Top of Record excerpts

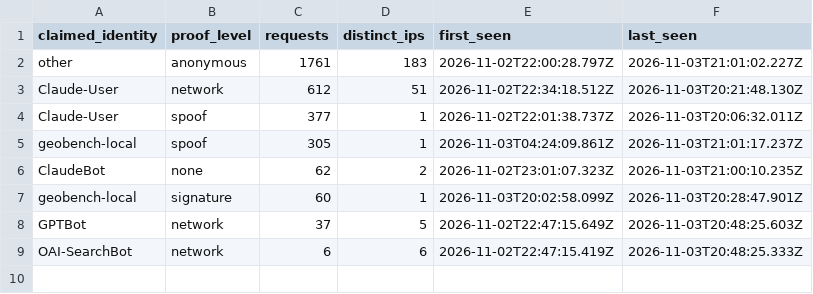
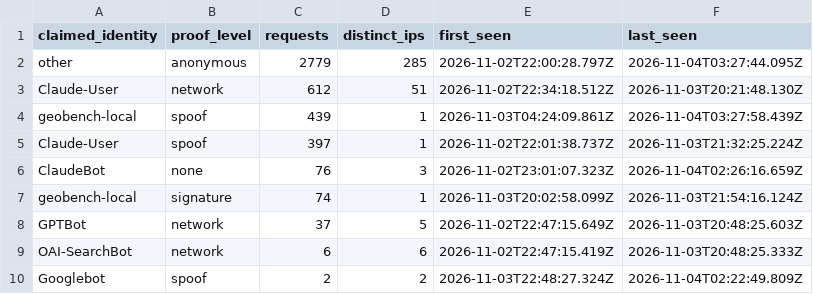
Before and after one commit to Sakethv7/geo-agent-bench, a CSV file: reports/identity/identity.csv, drawn as a sheet.

```diff
--- a/reports/identity/identity.csv
+++ b/reports/identity/identity.csv
@@ -1,9 +1,10 @@
 claimed_identity,proof_level,requests,distinct_ips,first_seen,last_seen
-other,anonymous,1761,183,2026-11-02T22:00:28.797Z,2026-11-03T21:01:02.227Z
+other,anonymous,2779,285,2026-11-02T22:00:28.797Z,2026-11-04T03:27:44.095Z
 Claude-User,network,612,51,2026-11-02T22:34:18.512Z,2026-11-03T20:21:48.130Z
-Claude-User,spoof,377,1,2026-11-02T22:01:38.737Z,2026-11-03T20:06:32.011Z
-geobench-local,spoof,305,1,2026-11-03T04:24:09.861Z,2026-11-03T21:01:17.237Z
-ClaudeBot,none,62,2,2026-11-02T23:01:07.323Z,2026-11-03T21:00:10.235Z
-geobench-local,signature,60,1,2026-11-03T20:02:58.099Z,2026-11-03T20:28:47.901Z
+geobench-local,spoof,439,1,2026-11-03T04:24:09.861Z,2026-11-04T03:27:58.439Z
+Claude-User,spoof,397,1,2026-11-02T22:01:38.737Z,2026-11-03T21:32:25.224Z
+ClaudeBot,none,76,3,2026-11-02T23:01:07.323Z,2026-11-04T02:26:16.659Z
+geobench-local,signature,74,1,2026-11-03T20:02:58.099Z,2026-11-03T21:54:16.124Z
 GPTBot,network,37,5,2026-11-02T22:47:15.649Z,2026-11-03T20:48:25.603Z
 OAI-SearchBot,network,6,6,2026-11-02T22:47:15.419Z,2026-11-03T20:48:25.333Z
+Googlebot,spoof,2,2,2026-11-03T22:48:27.324Z,2026-11-04T02:22:49.809Z
```
Also changed, not shown: 15 other files.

Bottom of Record excerpts

Work task — All lines of the data that hold "signature" need to be copied.

Exercise output —
-geobench-local,signature,60,1,2026-11-03T20:02:58.099Z,2026-11-03T20:28:47.901Z
+geobench-local,signature,74,1,2026-11-03T20:02:58.099Z,2026-11-03T21:54:16.124Z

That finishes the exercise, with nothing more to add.